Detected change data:
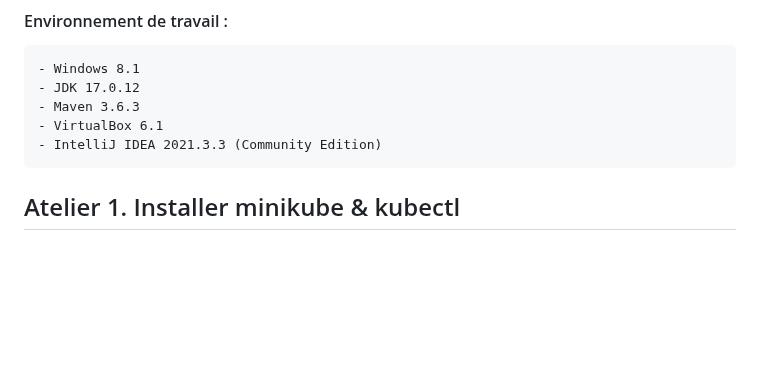
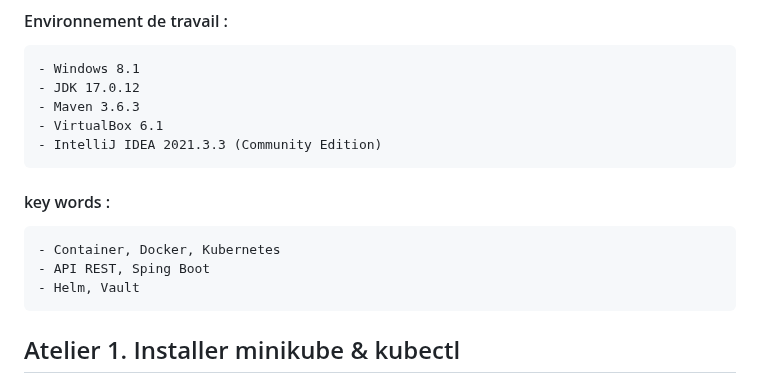
Before and after one commit to Cloud-Tutorials/Docker_Kubernetes, a Markdown page: Ateliers_K8s.md, the part around the change. GitHub-like rendering; blank space fills up the shorter version.

```diff
--- a/Ateliers_K8s.md
+++ b/Ateliers_K8s.md
@@ -5,6 +5,11 @@
 	- Maven 3.6.3
 	- VirtualBox 6.1
 	- IntelliJ IDEA 2021.3.3 (Community Edition)
+
+ #### key words :
+	- Container, Docker, Kubernetes
+	- API REST, Sping Boot
+	- Helm, Vault
 
 ## Atelier 1. Installer minikube & kubectl
 1. Téléchargez <b>minikube-installer.exe</b> du site officiel [Minikube](https://minikube.sigs.k8s.io/docs/start/?arch=%2Fwindows%2Fx86-64%2Fstable%2F.exe+download) qui s'adapte automatiquement à votre OS.
```
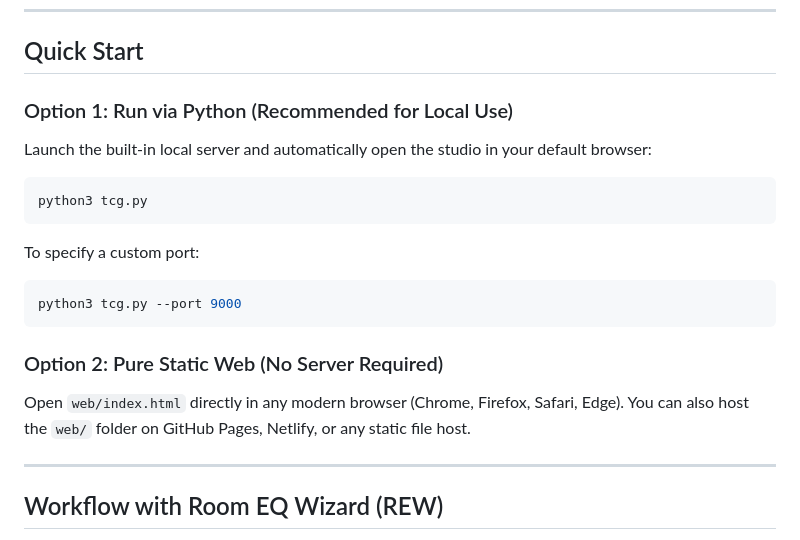
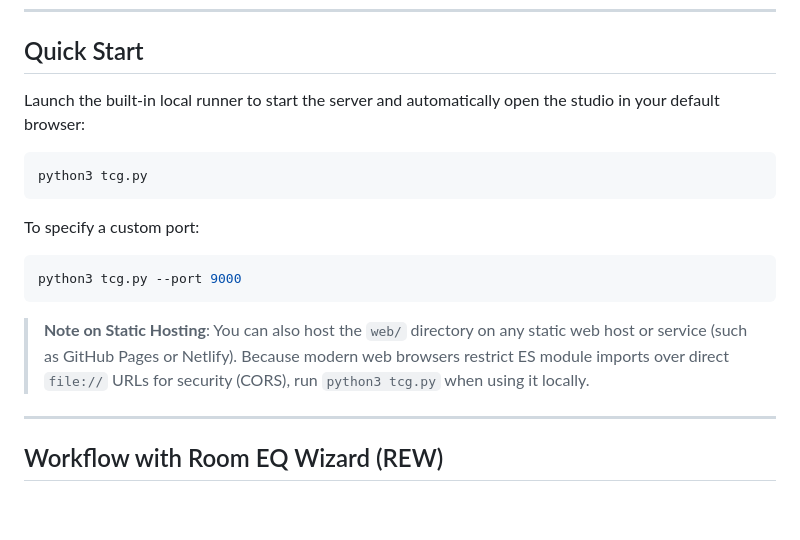
Before and after one commit to jfujitani/target-curve-generator, a Markdown page: README.md, the part around the change. GitHub-like rendering; blank space fills up the shorter version.

Commit message:
docs: clarify local launch via python3 tcg.py and browser CORS note

````diff
--- a/README.md
+++ b/README.md
@@ -44,8 +44,7 @@ For comprehensive engineering specifications, architecture diagrams, and domain
 
 ## Quick Start
 
-### Option 1: Run via Python (Recommended for Local Use)
-Launch the built-in local server and automatically open the studio in your default browser:
+Launch the built-in local runner to start the server and automatically open the studio in your default browser:
 
 ```bash
 python3 tcg.py
@@ -56,8 +55,7 @@ To specify a custom port:
 python3 tcg.py --port 9000
 ```
 
-### Option 2: Pure Static Web (No Server Required)
-Open `web/index.html` directly in any modern browser (Chrome, Firefox, Safari, Edge). You can also host the `web/` folder on GitHub Pages, Netlify, or any static file host.
+> **Note on Static Hosting**: You can also host the `web/` directory on any static web host or service (such as GitHub Pages or Netlify). Because modern web browsers restrict ES module imports over direct `file://` URLs for security (CORS), run `python3 tcg.py` when using it locally.
 
 ---
 
````
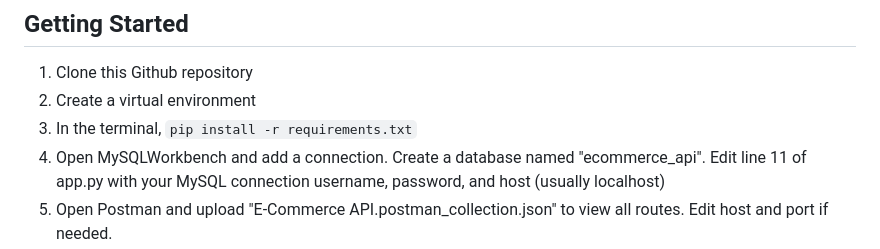
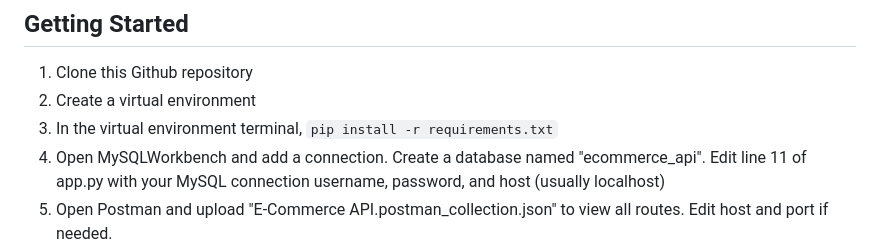
Before and after one commit to jenny-chau/E-Commerce_API, a Markdown page: README.md, the part around the change. Rendered like a GitHub page.

```diff
--- a/README.md
+++ b/README.md
@@ -53,7 +53,7 @@
 ## Getting Started
 1. Clone this Github repository
 2. Create a virtual environment
-3. In the terminal, `pip install -r requirements.txt`
+3. In the virtual environment terminal, `pip install -r requirements.txt`
 4. Open MySQLWorkbench and add a connection. Create a database named "ecommerce_api". Edit line 11 of app.py with your MySQL connection username, password, and host (usually localhost)
 5. Open Postman and upload "E-Commerce API.postman_collection.json" to view all routes. Edit host and port if needed.
 6. Run "app.py"
```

## [What is required]
Which lines above include "Option"? Show each of them by copying it.

## [Expected output]
-### Option 1: Run via Python (Recommended for Local Use)
-### Option 2: Pure Static Web (No Server Required)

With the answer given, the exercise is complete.